The ALP were in power just one year when this nation-wide dispute broke out. The Labor minister in charge, Hanlon, himself a former strike leader in the infamous Brisbane general strike of 1912, 'exceeded his own draconian response to the 1946 metalworkers strike ... he proclaimed a state of emergency under the Transport Act, authorised the arrest of strike leaders and the rank and file picketers, and portrayed the dispute ... as a civil war.' The strike continued, however. So, 'Hanlon rushed through parliament the Industrial Law Amendment Act which gave the police even wider powers than the state of emergency. They could now take action against anyone they considered might be prolonging the strike; they could arrest without warrant, prohibit picketing, enter union offices or meetings at any time, and use force when they considered it necessary. On St. Patrick's Day a small orderly demonstration ... was brutally attacked without warning by a large police contingent...' 65
Summing up his impressions after being arrested, one Australian Railways Union member said of the Labor Party, 'If ever there was a weak collection of salary chasing opportunist humbugs devoid of any semblance of working-class principles, it was members of the Labor Party.' 66 He concluded that no anti-Labor government 'could have been more vicious'.
The emergence of the parliamentary socialist movement, in the early part of the 20th century, played a key role in breaking large sections of the working-class away from their own independent efforts at bringing about change. As a result, a form of democracy that was both tokenistic and insubstantial became the order of the day.

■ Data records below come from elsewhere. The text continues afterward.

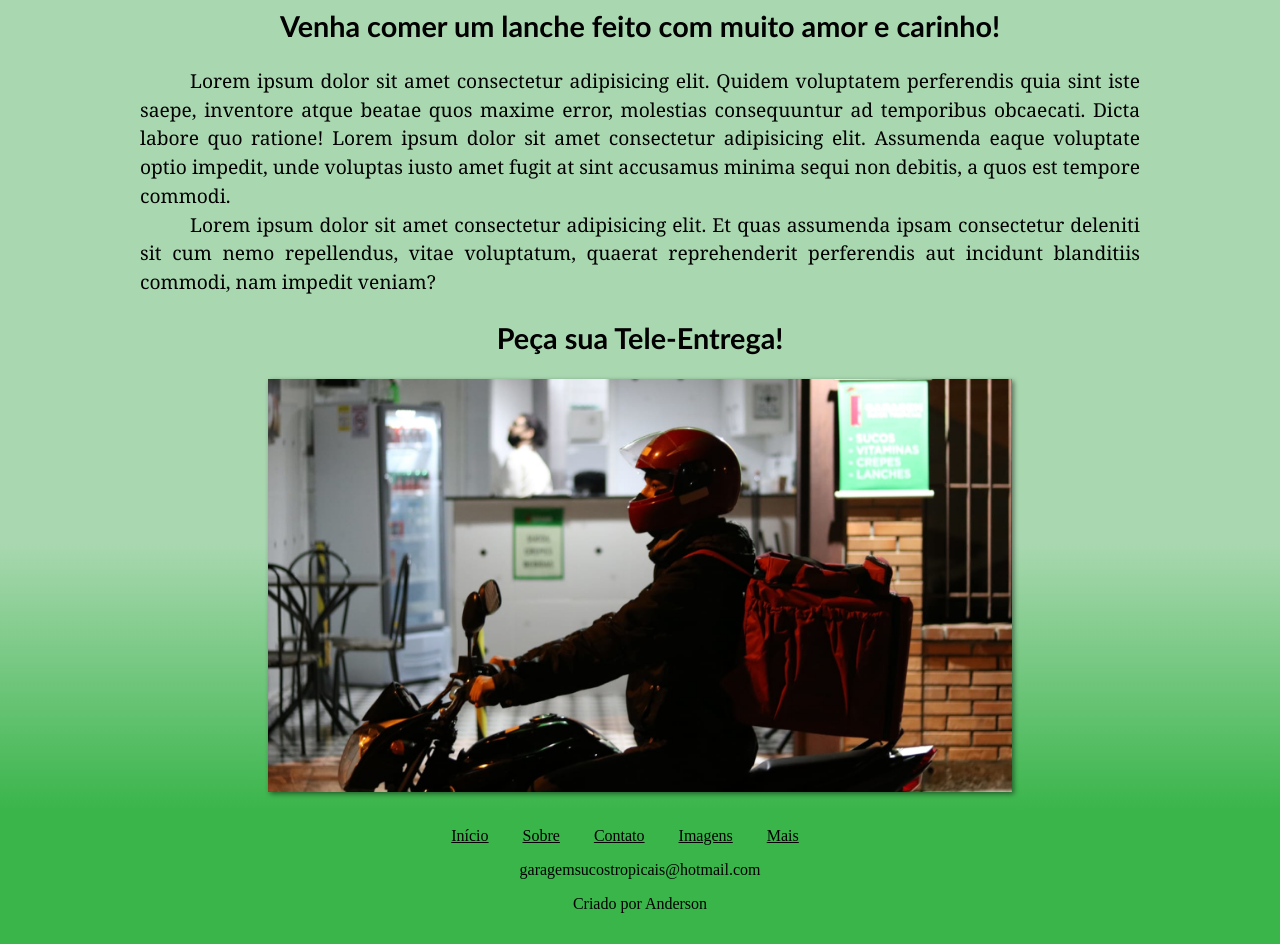
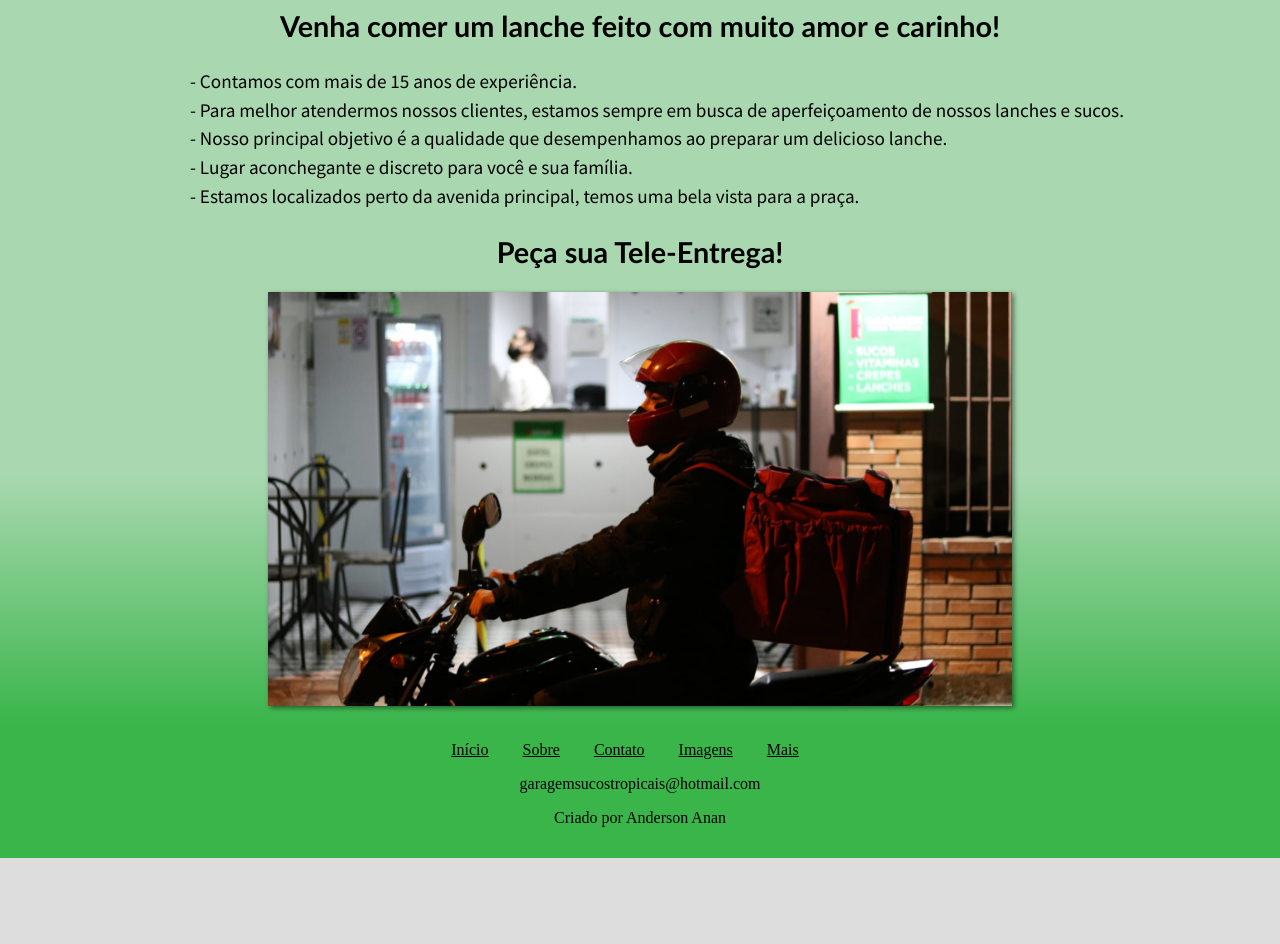
Before and after one commit to AnderCaporale/Site-Garagem-Sucos-Tropicais, a plain HTML site: page index.html in a window 1280 px wide. Shown: the part 800-1744 px from the top of the page. After the commit the page ends 1658 px from the top, so only its background shows below. Drawn offline with Linux system fonts and the light colour scheme.

Commit message:
Inicio e fonte

```diff
--- a/index.html
+++ b/index.html
@@ -59,12 +59,14 @@
 
             <h1>Venha comer um lanche feito com muito amor e carinho!</h1>
 
-            <p>Lorem ipsum dolor sit amet consectetur adipisicing elit. Quidem voluptatem perferendis quia sint iste saepe, inventore atque beatae quos maxime error, molestias consequuntur ad temporibus obcaecati. Dicta labore quo ratione! Lorem ipsum dolor sit amet consectetur adipisicing elit. Assumenda eaque voluptate optio impedit, unde voluptas iusto amet fugit at sint accusamus minima sequi non debitis, a quos est tempore commodi.</p>
-            <p>Lorem ipsum dolor sit amet consectetur adipisicing elit. Et quas assumenda ipsam consectetur deleniti sit cum nemo repellendus, vitae voluptatum, quaerat reprehenderit perferendis aut incidunt blanditiis commodi, nam impedit veniam?</p>
+            <p>- Contamos com mais de 15 anos de experiência.</p>
+            <p>- Para melhor atendermos nossos clientes, estamos sempre em busca de aperfeiçoamento de nossos lanches e sucos. </p>
+            <p>- Nosso principal objetivo é a qualidade que desempenhamos ao preparar um delicioso lanche.</p>
+            <p>- Lugar aconchegante e discreto para você e sua família. </p>
+            <p>- Estamos localizados perto da avenida principal, temos uma bela vista para a praça.</p>
 
             <h1>Peça sua Tele-Entrega!</h1>
             <img src="slider/foto8.png" alt="" id="fotoMoto">
-
 
         </section>
 
@@ -81,7 +83,7 @@
 
                 </aside>
                 <br>
-                <p>"Tudo começou com um sonho de empreender e possui meu próprio negócio", diz a proprietária Inês de Azevedo Caporale.</p>
+                <p>"Tudo começou com um sonho de empreender e possuir meu próprio negócio", diz a proprietária Inês de Azevedo Caporale.</p>
                 <p>Após acumular experiências em lancherias por mais de 10 anos, Inês sempre desejou ter seu próprio negócio. Com a pandemia, Inês viu uma oportunidade de finalmente empreender e abrir seu próprio estabelecimento. E o melhor: na garagem de sua casa!</p>
                 <p>"No início foi difícil" - comenta Inês - "Mas não me dei por vencida!". E após alguns meses de muita reforma e preparação, o sonho finalmente estava realizado! Era o grande dia da inauguração do Garagem Sucos Tropicais. Familiares, amigos e conhecidos vieram para prestigiar a nova empreendora de Guaíba. Os clientes das antigas lancherias que Inês trabalhou também apareceram, pois reconheciam a enorma qualidade dos lanches e sucos de Inês.</p>
                 <p>Hoje os clientes já são fiéis ao Garagem Sucos Tropicais, sempre quando querem comer um lanche de qualidade por um preço acessível, já sabem a quem procurar! </p>
@@ -174,7 +176,7 @@
             <p onclick='habilitar("mais")'><a href="#header">Mais</a></p>
         </div>
         <p>garagemsucostropicais@hotmail.com</p>
-        <p>Criado por Anderson</p>
+        <p>Criado por Anderson Anan</p>
     </footer>
 
 
--- a/style.css
+++ b/style.css
@@ -1,3 +1,5 @@
+@import url('https://fonts.googleapis.com/css2?family=Source+Sans+Pro&display=swap');
+
 :root{
     --cor1: #39b54a;
     --cor2: #a9d8b0;
@@ -6,6 +8,22 @@
 
 html,body{
     height: 100%;
+}
+
+
+::-webkit-scrollbar{
+    width: 13px;
+    height: 13px;
+}
+
+::-webkit-scrollbar-track{
+    background-color: var(--cor2);
+}
+
+::-webkit-scrollbar-thumb{
+    border: 1px solid black;
+    background-color: var(--cor3);
+    border-radius: 10px;
 }
 
 body{
@@ -76,7 +94,7 @@ h1{
 }
 
 main p{
-    font-family: Cambria, Cochin, Georgia, Times, 'Times New Roman', serif;
+    font-family: 'Source Sans Pro', sans-serif;
     font-size: 1.2em;
     text-indent: 50px;
     text-align: justify;
@@ -262,23 +280,3 @@ footer div > p, p > a{
     color: black;
     margin-right: 15px;
 }
-
-
-/*animation: girar 3s linear infinite;*/
-@keyframes girar{
-    from{
-		transform: rotate(0);
-	}
-	to{
-		transform: rotate(360deg);
-	}
-}
-
-@keyframes girarY{
-    from{
-		transform: rotateY(0);
-	}
-	to{
-		transform: rotateY(360deg);
-	}
-}
```
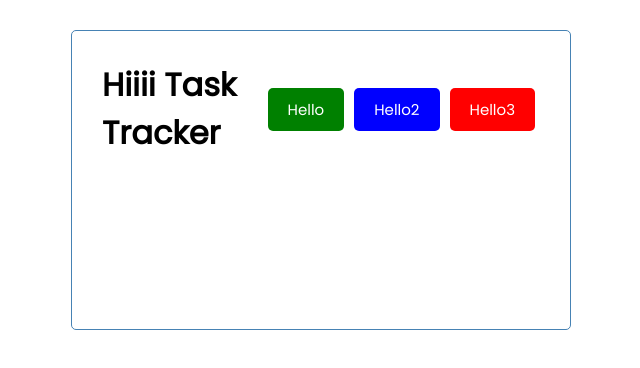
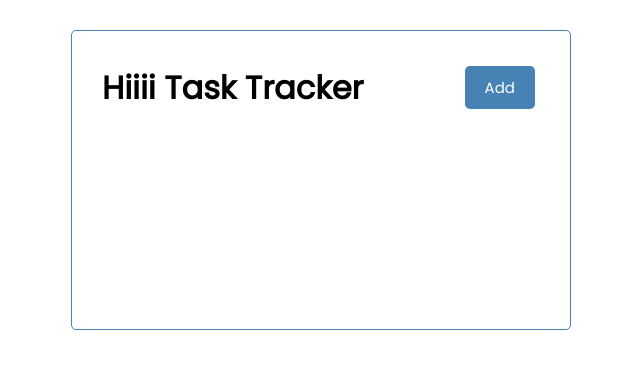
Before and after one commit to Mahsa1990a/react-task-tracker, a React (Create React App) app: page / in a window 1280 px wide. Shown: the top 368 px of the page, without its empty margins (319-959 px from the left). Built offline with nearby package versions, Linux system fonts and the light colour scheme; the HTML template or start-up script is replaced by a standard one.

Commit message:
added defaultProps and protoTypes

```diff
--- a/src/components/Button.jsx
+++ b/src/components/Button.jsx
@@ -1,3 +1,6 @@
+import PropTypes from 'prop-types'
+
+
 const Button = (props) => {
   return (
     <div>
@@ -8,9 +11,15 @@ const Button = (props) => {
   )
 }
 
-// Button.defaultProps = {
-//   color: 'green',
-//   text: 'Hello'
-// }
+
+Button.defaultProps = {
+  color: 'steelBlue',
+  text: 'Add'
+}
+
+Button.protoTypes = {
+  text: PropTypes.string,
+  color: PropTypes.string
+}
 
 export default Button
--- a/src/components/Header.jsx
+++ b/src/components/Header.jsx
@@ -6,9 +6,7 @@ const Header = (props) => {
   return (
     <header className='header'>
       <h1>Hiiii {props.title}</h1>
-      <Button color='green' text='Hello'/>
-      <Button color='blue' text='Hello2'/>
-      <Button color='red' text='Hello3'/>
+      <Button />
     </header>
   )
 }
```
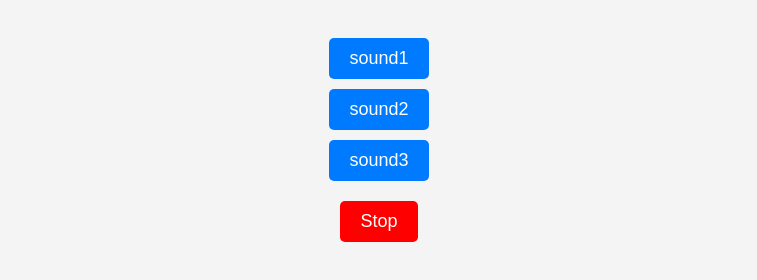
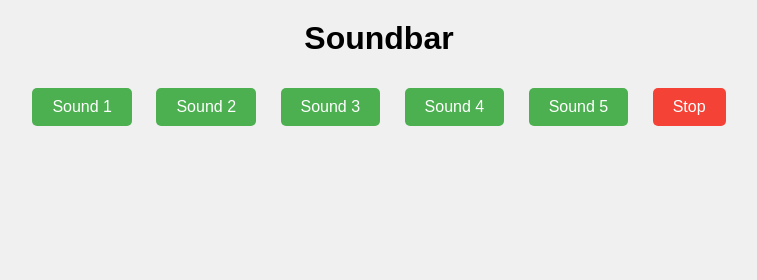
Before and after one commit to acciojob/Soundbar-akshath7135, a website: page main.html in a window 1280 px wide. Both pictures are taken after a click on the button "Stop". Shown: the whole page, without its empty margins (261-1018 px from the left). Drawn offline with Linux system fonts and the light colour scheme.

Commit message:
created a submission

```diff
--- a/main.html
+++ b/main.html
@@ -1,16 +1,23 @@
 <!DOCTYPE html>
-<html lang="en">
+<html>
+
 <head>
-    <meta charset="UTF-8">
-    <meta name="viewport" content="width=device-width, initial-scale=1.0">
+    <link rel="stylesheet" href="styles.css">
     <title>Soundbar</title>
-    <link rel="stylesheet" href="styles.css">
 </head>
+
 <body>
+    <h1>Soundbar</h1>
+    <section id="buttons">
+        <button class="btn" data-sound="sounds/sound1.mp3">Sound 1</button>
+        <button class="btn" data-sound="sounds/sound2.mp3">Sound 2</button>
+        <button class="btn" data-sound="sounds/sound3.mp3">Sound 3</button>
+        <button class="btn" data-sound="sounds/sound4.mp3">Sound 4</button>
+        <button class="btn" data-sound="sounds/sound5.mp3">Sound 5</button>
+        <button class="stop">Stop</button>
+    </section>
 
-    <div id="buttons"></div>
-    <button class="stop">Stop</button>
+    <script type="text/javascript" src="./script.js"></script>
+</body>
 
-    <script type="text/javascript" src="script.js"></script>
-</body>
 </html>
--- a/script.js
+++ b/script.js
@@ -1,34 +1,34 @@
 //your JS code here. If required.
-// List of sound files (assuming they are inside the 'sounds' folder)
-const sounds = ["sound1.mp3", "sound2.mp3", "sound3.mp3"];
+// Get all buttons with the class 'btn'
+const buttons = document.querySelectorAll('.btn');
+const stopButton = document.querySelector('.stop');
+let currentAudio = null;
 
-const buttonsContainer = document.getElementById("buttons");
+// Function to play sound
+function playSound(soundFile) {
+    // Stop the currently playing audio if there is one
+    if (currentAudio) {
+        currentAudio.pause();
+        currentAudio.currentTime = 0; // Reset to the start
+    }
 
-// Create buttons dynamically
-sounds.forEach((sound) => {
-    const btn = document.createElement("button");
-    btn.classList.add("btn");
-    btn.innerText = sound.replace(".mp3", ""); // Show name without extension
+    // Create a new audio object and play the sound
+    currentAudio = new Audio(soundFile);
+    currentAudio.play();
+}
 
-    // Play sound when button is clicked
-    btn.addEventListener("click", () => {
-        stopSounds();
-        const audio = new Audio(`sounds/${sound}`);
-        audio.play();
-        btn.dataset.audio = audio; // Store audio instance in the button
+// Add event listeners to each sound button
+buttons.forEach(button => {
+    button.addEventListener('click', () => {
+        const soundFile = button.getAttribute('data-sound');
+        playSound(soundFile);
     });
-
-    buttonsContainer.appendChild(btn);
 });
 
-// Stop all sounds
-document.querySelector(".stop").addEventListener("click", stopSounds);
-
-function stopSounds() {
-    document.querySelectorAll(".btn").forEach((btn) => {
-        if (btn.dataset.audio) {
-            btn.dataset.audio.pause();
-            btn.dataset.audio.currentTime = 0;
-        }
-    });
-}
+// Add event listener to the stop button
+stopButton.addEventListener('click', () => {
+    if (currentAudio) {
+        currentAudio.pause();
+        currentAudio.currentTime = 0; // Reset to the start
+    }
+});
--- a/styles.css
+++ b/styles.css
@@ -1,27 +1,37 @@
 /*  your css code here. If applicable */
 body {
+    font-family: Arial, sans-serif;
     text-align: center;
-    font-family: Arial, sans-serif;
-    background-color: #f4f4f4;
-    padding: 20px;
+    background-color: #f0f0f0;
+}
+
+h1 {
+    margin-top: 20px;
 }
 
 #buttons {
-    margin-bottom: 20px;
+    margin: 20px auto;
 }
 
 .btn, .stop {
-    display: block;
-    margin: 10px auto;
     padding: 10px 20px;
-    font-size: 18px;
+    margin: 10px;
+    border: none;
+    border-radius: 5px;
+    background-color: #4CAF50; /* Green */
+    color: white;
     cursor: pointer;
-    border: none;
-    background-color: #007BFF;
-    color: white;
-    border-radius: 5px;
+    font-size: 16px;
+}
+
+.btn:hover, .stop:hover {
+    background-color: #45a049; /* Darker green */
 }
 
 .stop {
-    background-color: red;
+    background-color: #f44336; /* Red */
 }
+
+.stop:hover {
+    background-color: #e53935; /* Darker red */
+}
```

This was a major achievement for the 'rich and privileged'.
The particular result, however, was not so much that social peace prevailed but, rather, that other forms of democracy, more substantive in content and less acceptable to the interests of the 'rich and privileged', were smothered or, at the very least, curtailed. These forms - ideas of direct action and direct democracy, democracy in the workplace etc. - posed a real challenge to the social order in that they brought the disenfranchised into the struggle for an improved society as participants rather than as observers - a difference that mattered enormously in the long run.
There would be one significant exception to this overall trend. This was in Spain. Here the anarchist movement was strong enough from the earliest days to set a political course independent of 'parliamentary socialism'. At the core of the anarchist strategy was direct democracy and direct action. Eschewing the parliamentary road and all its trappings, anarchists advocated that instead the workers should reclaim democracy at their place of power - at work and on the street. This strategy was to be basis for the most important example of democratic practice in the 20th century - the workers' collectives built during the Spanish Revolution in 1936-37 (see Chap 9).